*** Block opens ***
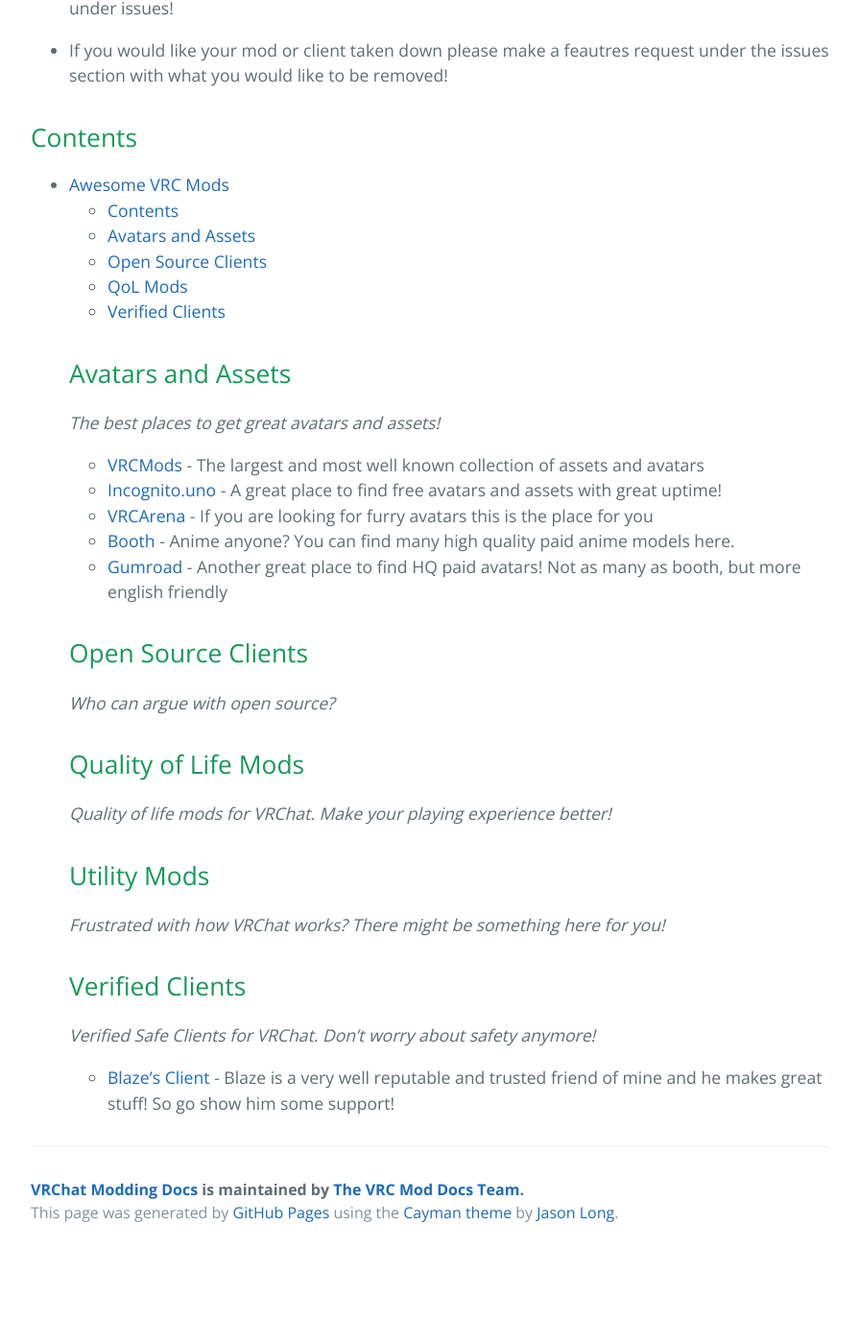
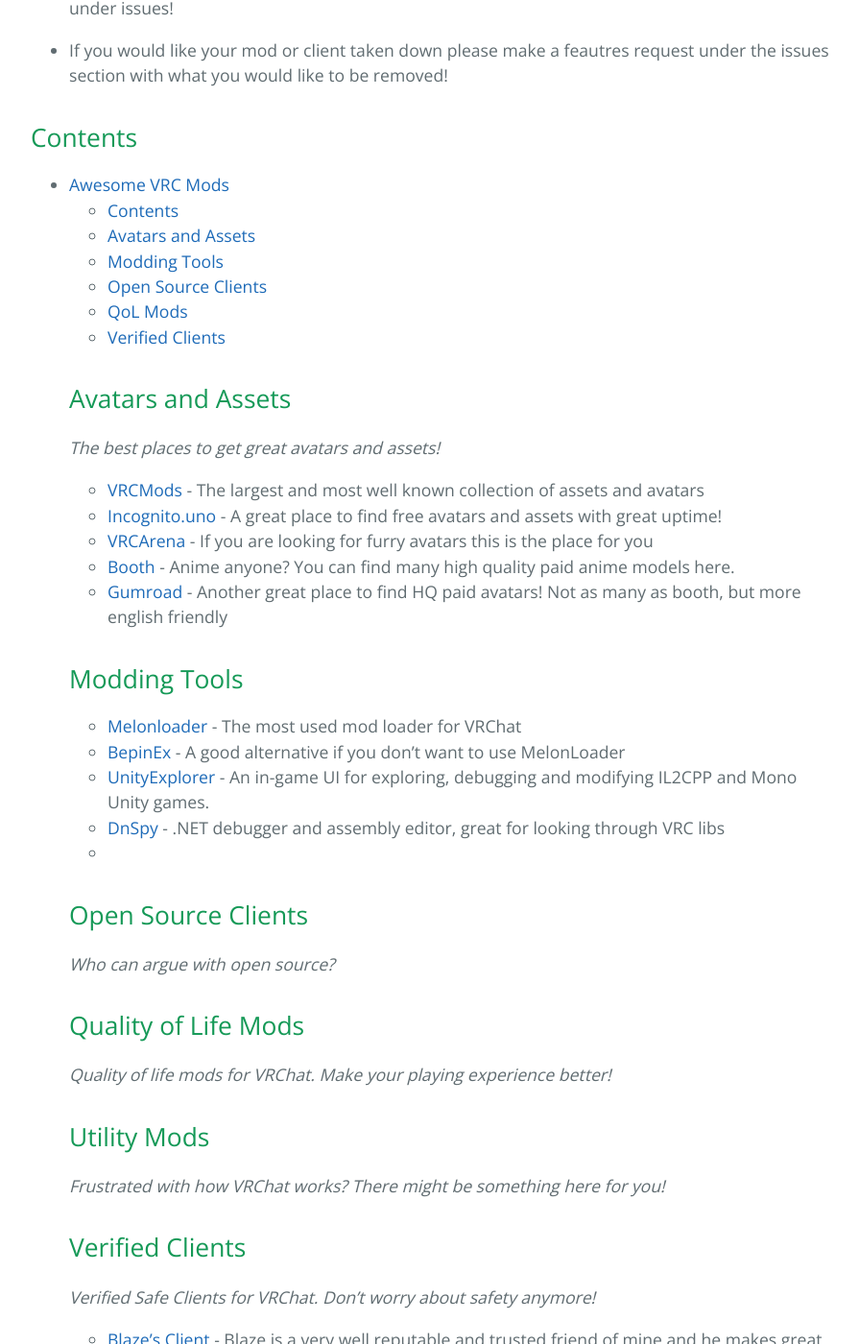
Before and after one commit to vrchatmoddingdocs/vrchatmoddingdocs.github.io, a Jekyll site: the page built from docs/awesome.md, in a window 1280 px wide and 1400 px high, scrolled down 918 px. Shown: the whole window at 96% size, without its empty margins (192-1087 px from the left). Built offline with Jekyll 4.4.1, drawn with Linux system fonts in a browser that asks for light colours; before the commit the page ends 2225 px from its top, so only the background shows below that.

Commit message:
Added modding tools

```diff
--- a/docs/awesome.md
+++ b/docs/awesome.md
@@ -28,6 +28,7 @@
 - [Awesome VRC Mods](#awesome-vrc-mods)
     - [Contents](#contents)
     - [Avatars and Assets](#avatars-and-assets)
+    - [Modding Tools](#modding-tools)
     - [Open Source Clients](#open-source-clients)
     - [QoL Mods](#quality-of-life-mods)
     - [Verified Clients](#verified-clients)
@@ -44,6 +45,12 @@
   - [Booth](https://booth.pm/en) - Anime anyone? You can find many high quality paid anime models here.
   - [Gumroad](https://gumroad.com/) - Another great place to find HQ paid avatars! Not as many as booth, but more english friendly
 
+  ## Modding Tools
+  - [Melonloader](https://melonwiki.xyz/#/?id=requirements) - The most used mod loader for VRChat
+  - [BepinEx](https://github.com/BepInEx/BepInEx/releases) - A good alternative if you don't want to use MelonLoader
+  - [UnityExplorer](https://github.com/sinai-dev/UnityExplorer) - An in-game UI for exploring, debugging and modifying IL2CPP and Mono Unity games.
+  - [DnSpy](https://github.com/dnSpy/dnSpy) - .NET debugger and assembly editor, great for looking through VRC libs
+  -
 
   ## Open Source Clients
 
```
*** Block closes ***
What is being asked
Identify each line of the material where the word "quality" shows up, and copy it.

Solution for this exercise
     - [QoL Mods](#quality-of-life-mods)
   - [Booth](https://booth.pm/en) - Anime anyone? You can find many high quality paid anime models here.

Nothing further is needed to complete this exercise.